The Australian Election for 2010 has, thus far, been a fairly lack lustre affair. The politicians have kept to tightly scripted, rehearsed announcements designed to appeal to minutely targeted swinging voters in marginal electorates. It’s policy without vision and politics without conviction. And it’s largely why non-issues such as the “real Julia Gillard” and the deposing of former Prime Minister, Kevin Rudd, have generated broad coverage.
Interestingly, given the success of the grass roots, social media activation of the David Cameron and Obama campaigns, the local strategists have largely ignored social media – and the web in almost all its incarnations. As Stephen Collins suggests, it’s not the social media election we were looking for.
But one of the more interesting efforts around the election is coming from an unexpected quarter. Vibewire, the innovative, non-profit youth organisation (disclaimer: I'm a board member) have teamed up with YouTube to cover, debate and shape the political conversation over the next four weeks. They have recruited and trained young, graduate reporters from across the country and are also crowd sourcing comment and commentary through a dedicated electionWIRE channel. Back at the “Vibewire Hub” an editorial team is managing, vetting and promoting the coverage as it comes to hand.

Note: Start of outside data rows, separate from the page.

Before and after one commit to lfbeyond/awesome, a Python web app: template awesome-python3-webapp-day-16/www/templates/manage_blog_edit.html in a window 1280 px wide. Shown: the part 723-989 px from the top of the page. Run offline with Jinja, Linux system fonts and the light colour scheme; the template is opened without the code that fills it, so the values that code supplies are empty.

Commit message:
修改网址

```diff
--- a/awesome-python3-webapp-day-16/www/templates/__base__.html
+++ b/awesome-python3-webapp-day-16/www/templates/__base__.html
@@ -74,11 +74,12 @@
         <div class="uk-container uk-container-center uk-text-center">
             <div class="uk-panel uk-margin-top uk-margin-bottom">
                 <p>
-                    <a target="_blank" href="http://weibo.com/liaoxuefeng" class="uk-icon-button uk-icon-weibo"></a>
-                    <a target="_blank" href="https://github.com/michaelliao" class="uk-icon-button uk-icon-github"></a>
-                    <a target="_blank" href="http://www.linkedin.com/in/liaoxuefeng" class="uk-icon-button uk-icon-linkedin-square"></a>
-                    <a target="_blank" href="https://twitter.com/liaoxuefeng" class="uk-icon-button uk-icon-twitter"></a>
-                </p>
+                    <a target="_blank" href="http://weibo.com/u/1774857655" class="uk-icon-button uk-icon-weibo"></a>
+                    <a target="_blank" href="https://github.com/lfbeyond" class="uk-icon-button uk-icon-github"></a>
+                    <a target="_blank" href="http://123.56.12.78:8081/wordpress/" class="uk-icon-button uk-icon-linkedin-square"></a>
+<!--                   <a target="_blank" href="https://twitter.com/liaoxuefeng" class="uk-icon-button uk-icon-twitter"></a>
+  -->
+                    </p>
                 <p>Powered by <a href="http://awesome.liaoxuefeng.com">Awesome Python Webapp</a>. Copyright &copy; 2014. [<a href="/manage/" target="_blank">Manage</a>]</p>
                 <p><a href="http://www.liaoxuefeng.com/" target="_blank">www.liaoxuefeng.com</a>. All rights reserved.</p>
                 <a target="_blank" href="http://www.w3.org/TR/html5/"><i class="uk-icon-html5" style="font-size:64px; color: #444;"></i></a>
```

Anyone can get involved. You can submit a video or suggest a story. And judging by the quality of the coverage and perspective already coming through, it seems that Vibewire’s mandate to showcase the skills and expertise of young media professionals is more than delivering for reporters such as Megan Weymes and Elise Worthington, it’s providing insight and new perspectives on an otherwise dull election. Be sure to check it out!